───── EXCERPTED RECORDS ─────
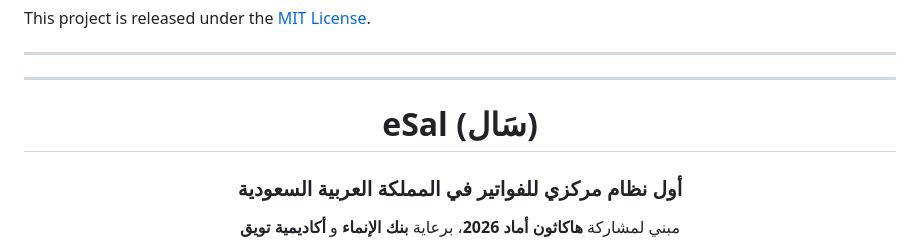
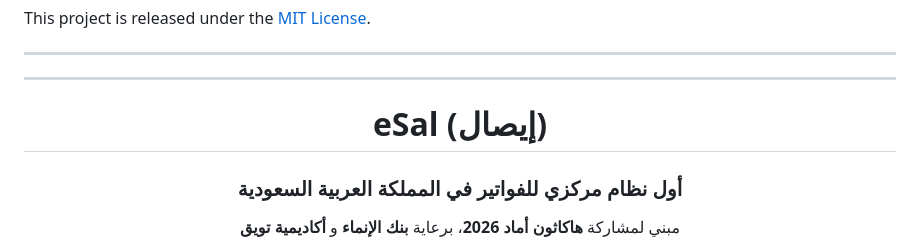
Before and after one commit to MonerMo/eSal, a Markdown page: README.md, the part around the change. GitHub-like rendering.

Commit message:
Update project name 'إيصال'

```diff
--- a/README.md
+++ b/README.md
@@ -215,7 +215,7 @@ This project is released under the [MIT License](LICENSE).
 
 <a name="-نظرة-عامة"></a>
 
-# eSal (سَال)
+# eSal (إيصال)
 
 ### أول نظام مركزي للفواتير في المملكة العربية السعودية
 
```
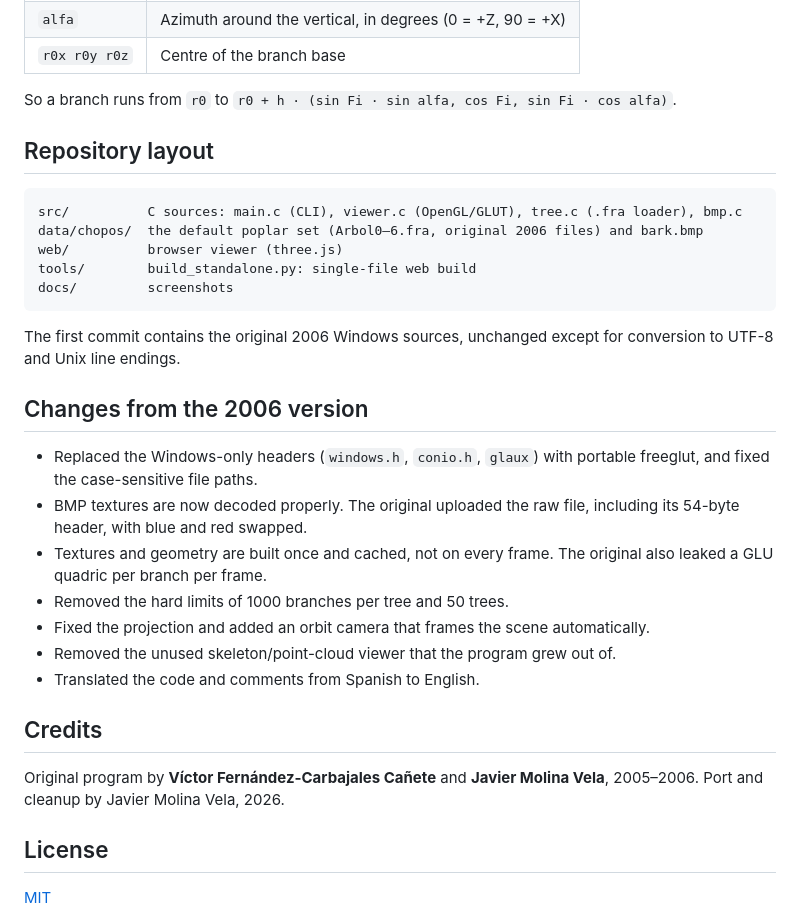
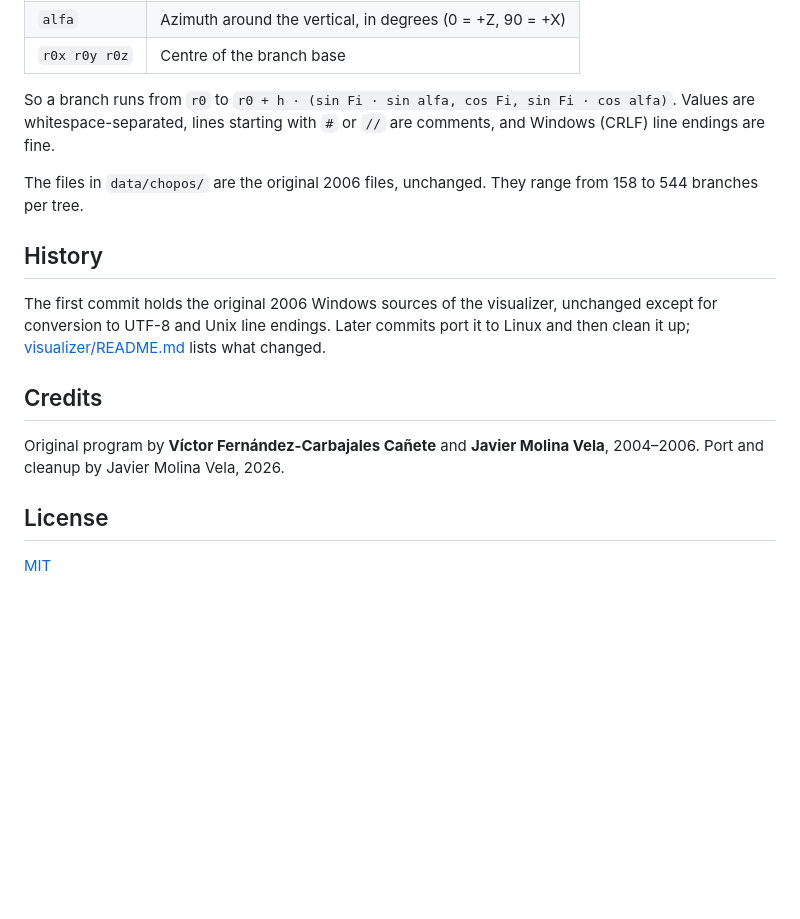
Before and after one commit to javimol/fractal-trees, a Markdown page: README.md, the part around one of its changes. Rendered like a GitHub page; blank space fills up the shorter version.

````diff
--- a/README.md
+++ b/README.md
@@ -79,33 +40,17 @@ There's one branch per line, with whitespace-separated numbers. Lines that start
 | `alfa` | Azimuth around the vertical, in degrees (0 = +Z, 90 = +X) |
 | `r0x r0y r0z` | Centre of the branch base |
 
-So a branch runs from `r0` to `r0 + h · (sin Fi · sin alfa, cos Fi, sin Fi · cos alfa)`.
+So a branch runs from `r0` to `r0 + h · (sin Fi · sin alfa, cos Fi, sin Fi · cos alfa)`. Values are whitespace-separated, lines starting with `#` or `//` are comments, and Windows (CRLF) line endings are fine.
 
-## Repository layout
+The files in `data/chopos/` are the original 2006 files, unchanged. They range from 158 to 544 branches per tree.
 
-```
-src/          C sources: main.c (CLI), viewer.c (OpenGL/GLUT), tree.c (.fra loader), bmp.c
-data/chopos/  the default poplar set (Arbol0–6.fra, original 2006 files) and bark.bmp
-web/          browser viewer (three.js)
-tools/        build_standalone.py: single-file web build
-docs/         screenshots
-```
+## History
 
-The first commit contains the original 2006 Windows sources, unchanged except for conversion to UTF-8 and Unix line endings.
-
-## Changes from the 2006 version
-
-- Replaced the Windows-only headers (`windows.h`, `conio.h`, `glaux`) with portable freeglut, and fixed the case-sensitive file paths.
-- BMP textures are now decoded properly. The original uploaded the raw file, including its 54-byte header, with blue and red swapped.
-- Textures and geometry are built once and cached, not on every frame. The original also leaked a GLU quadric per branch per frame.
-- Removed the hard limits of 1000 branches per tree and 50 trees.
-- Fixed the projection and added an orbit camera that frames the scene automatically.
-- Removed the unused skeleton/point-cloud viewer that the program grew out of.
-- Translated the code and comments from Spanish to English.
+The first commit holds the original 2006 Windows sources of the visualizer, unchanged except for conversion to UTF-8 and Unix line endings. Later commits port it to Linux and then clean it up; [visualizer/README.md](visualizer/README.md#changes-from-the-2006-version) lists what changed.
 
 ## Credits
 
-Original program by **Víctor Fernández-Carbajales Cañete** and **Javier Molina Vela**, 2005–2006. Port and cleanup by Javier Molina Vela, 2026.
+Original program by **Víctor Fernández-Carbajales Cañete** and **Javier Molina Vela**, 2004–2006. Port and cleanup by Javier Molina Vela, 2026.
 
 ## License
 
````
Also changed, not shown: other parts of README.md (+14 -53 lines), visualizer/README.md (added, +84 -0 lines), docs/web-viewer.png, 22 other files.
─────
───── EXCERPTED RECORDS ─────
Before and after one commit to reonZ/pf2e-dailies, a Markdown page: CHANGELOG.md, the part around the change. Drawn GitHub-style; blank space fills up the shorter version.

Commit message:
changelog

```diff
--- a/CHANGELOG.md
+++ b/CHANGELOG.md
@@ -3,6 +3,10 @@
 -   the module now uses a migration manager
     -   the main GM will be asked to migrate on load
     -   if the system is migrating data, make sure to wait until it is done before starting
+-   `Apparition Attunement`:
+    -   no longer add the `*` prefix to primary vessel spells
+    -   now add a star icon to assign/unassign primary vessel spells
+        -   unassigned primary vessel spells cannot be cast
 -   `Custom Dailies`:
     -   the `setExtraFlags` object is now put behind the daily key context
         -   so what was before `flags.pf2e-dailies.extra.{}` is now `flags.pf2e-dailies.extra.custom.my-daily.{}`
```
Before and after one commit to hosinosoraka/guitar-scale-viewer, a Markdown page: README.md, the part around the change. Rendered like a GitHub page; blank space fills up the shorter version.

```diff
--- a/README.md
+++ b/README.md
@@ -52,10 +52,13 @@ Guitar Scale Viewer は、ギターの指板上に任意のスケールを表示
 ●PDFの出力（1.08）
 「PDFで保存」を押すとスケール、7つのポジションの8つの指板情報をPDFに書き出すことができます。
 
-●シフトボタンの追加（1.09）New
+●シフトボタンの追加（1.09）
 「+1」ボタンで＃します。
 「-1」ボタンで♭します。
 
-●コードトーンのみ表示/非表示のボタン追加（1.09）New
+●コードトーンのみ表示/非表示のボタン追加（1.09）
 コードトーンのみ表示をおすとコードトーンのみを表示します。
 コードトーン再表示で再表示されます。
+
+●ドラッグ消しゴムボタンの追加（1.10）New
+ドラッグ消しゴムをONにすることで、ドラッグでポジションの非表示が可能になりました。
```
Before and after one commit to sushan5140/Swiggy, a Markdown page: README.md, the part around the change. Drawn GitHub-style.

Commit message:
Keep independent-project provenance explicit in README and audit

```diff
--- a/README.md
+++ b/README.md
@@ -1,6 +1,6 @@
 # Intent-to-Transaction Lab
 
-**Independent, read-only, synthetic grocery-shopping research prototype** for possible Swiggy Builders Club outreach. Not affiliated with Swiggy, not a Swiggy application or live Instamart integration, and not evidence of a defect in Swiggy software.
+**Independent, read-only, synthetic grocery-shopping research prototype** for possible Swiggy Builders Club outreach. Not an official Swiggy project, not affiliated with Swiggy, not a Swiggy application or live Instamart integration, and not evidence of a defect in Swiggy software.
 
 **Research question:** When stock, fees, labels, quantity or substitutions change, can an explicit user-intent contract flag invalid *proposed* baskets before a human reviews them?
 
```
─────
PROBLEM TO WORK ON:
Find every line above where the word "primary" occurs, and copy that line.

YOUR RESPONSE:
+    -   no longer add the `*` prefix to primary vessel spells
+    -   now add a star icon to assign/unassign primary vessel spells
+        -   unassigned primary vessel spells cannot be cast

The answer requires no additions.